What We’re Reading This Week

The Wall Street Journal reports that the US Senate passed a bill to require lawyers, accountants, consultants and other professionals hired by Puerto Rico in its bankruptcy proceedings to make additional disclosures of their various connections, in order to shed light on potential conflicts of interest. In February 2021, a companion version of this bill

Reporting from the Wall Street Journal indicates that plaintiffs in price fixing lawsuits against generic drugmaker Teligent Inc. have sought court authority to continue that litigation despite Teligent’s October bankruptcy filing.  The litigation, which commenced in 2016, alleges that Teligent artificially inflated the costs of certain generic drugs and is being pursued primarily by attorneys

Whether—and in what circumstances—a debtor should pay creditors a make-whole premium continues to be litigated in bankruptcy courts. Last week, as reported by Bloomberg, Judge Dorsey (Delaware) ruled that the debtor – Mallinckrodt Plc – did not need to pay a make whole premium to first lien lenders in order to reinstate such obligations

Bloomberg reports that Puerto Rico’s restructuring plan can move forward, with the passage of a new law that allows the island to sell bonds.  This resolves Puerto Rico’s dispute with the commonwealth’s financial oversight board, which threatened to derail its bankruptcy case. [Bloomberg; Oct. 28, 2021]

Reporting from Reuters indicates that the economy grew at

Reuters interviews Representative Cheri Bustos with respect to a bill she proposed last week, which would prevent executives of bankrupt companies who make more than $250,000 per year from receiving bonuses during or in the six months before a bankruptcy.  [Reuters; October 19, 2021]

CNBC reports on supply chain issues exacerbated by panic ordering from

According to Bloomberg’s U.S. Bankruptcy Tracker, the amount of distressed bonds and loans traded in U.S. markets had the biggest weekly boost of this year, with distressed debt in the telecommunications and oil and gas industries driving the jump. [Bloomberg, Sept. 28, 2021]

The Wall Street Journal discusses a report issued by the Government
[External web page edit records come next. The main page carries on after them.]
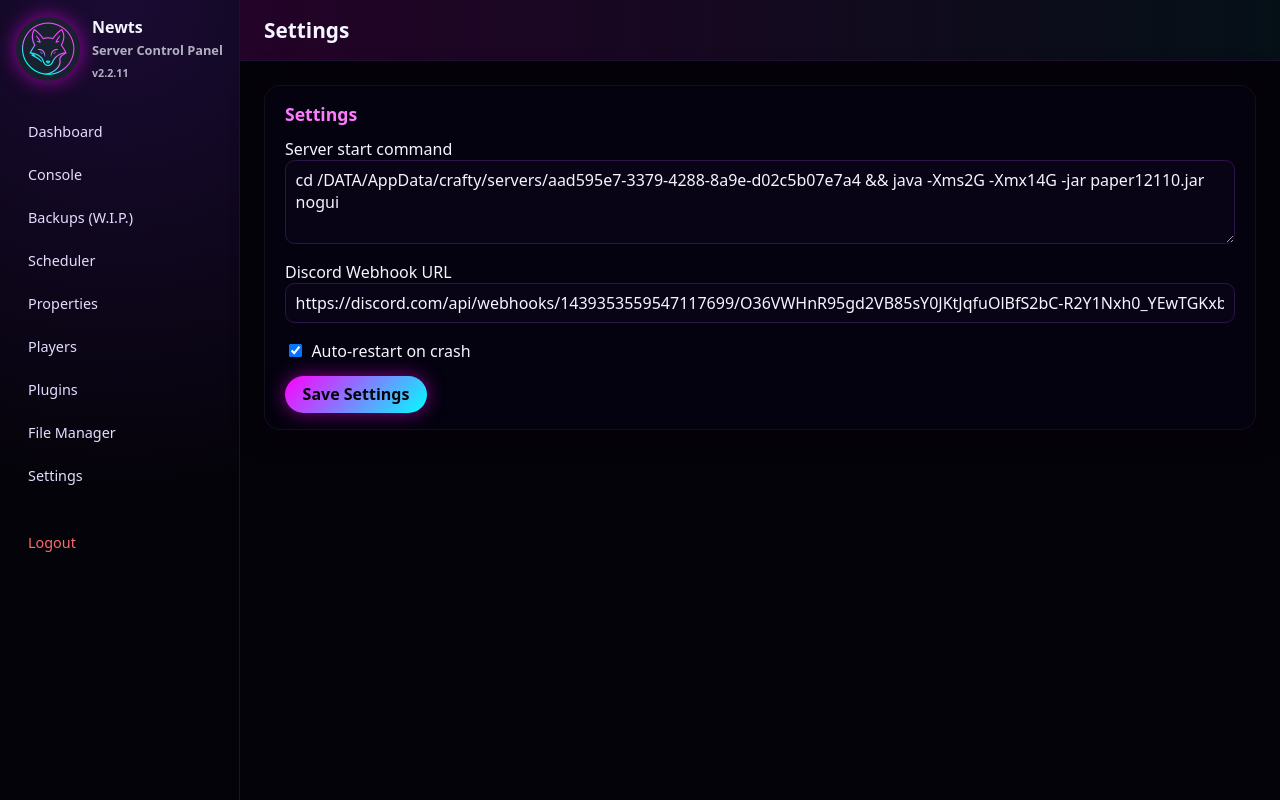
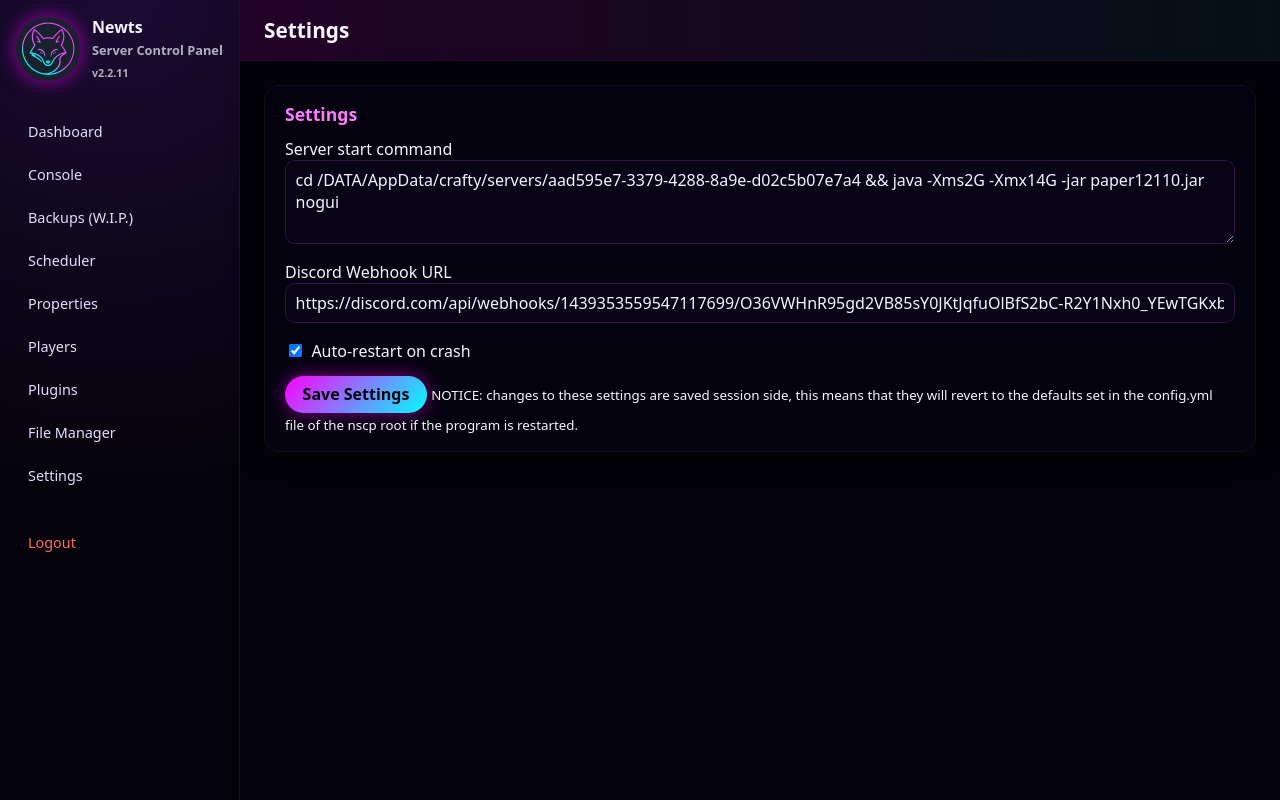
Before and after one commit to newt0000/N.S.C.P.-2.0, a Flask app: page /settings in a window 1280 px wide. Run offline with Flask 3, Linux system fonts and the light colour scheme; the visitor is signed in with stand-in values (Sample User, id 1).

Commit message:
added notice to settings pane

```diff
--- a/templates/settings.html
+++ b/templates/settings.html
@@ -15,6 +15,7 @@
     </label>
 
     <button type="submit" class="btn-primary">Save Settings</button>
+      <small>NOTICE: changes to these settings are saved session side, this means that they will revert to the defaults set in the config.yml file of the nscp root if the program is restarted.</small>
   </form>
 </div>
 {% endblock %}
```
Bloomberg Law discusses pending petitions for certiorari seeking the U.S. Supreme Court’s review of lower courts’ application of the “equitable mootness” doctrine, which places significant limits on dissenting parties ability to appeal from orders confirming Chapter 11 plans of reorganization.   One such petition arises out of the Nuverra Environmental Solutions case, which we previously discussed

Law360 reported that the U.S. Trustee’s Office filed a motion opposing a “death trap” provision contained in Avianca Holdings’ Chapter 11 plan of reorganization. In bankruptcy, so-called “death trap” provisions reward classes of creditors for voting in favor of plans of reorganization with higher payouts as an incentive for them to vote to accept a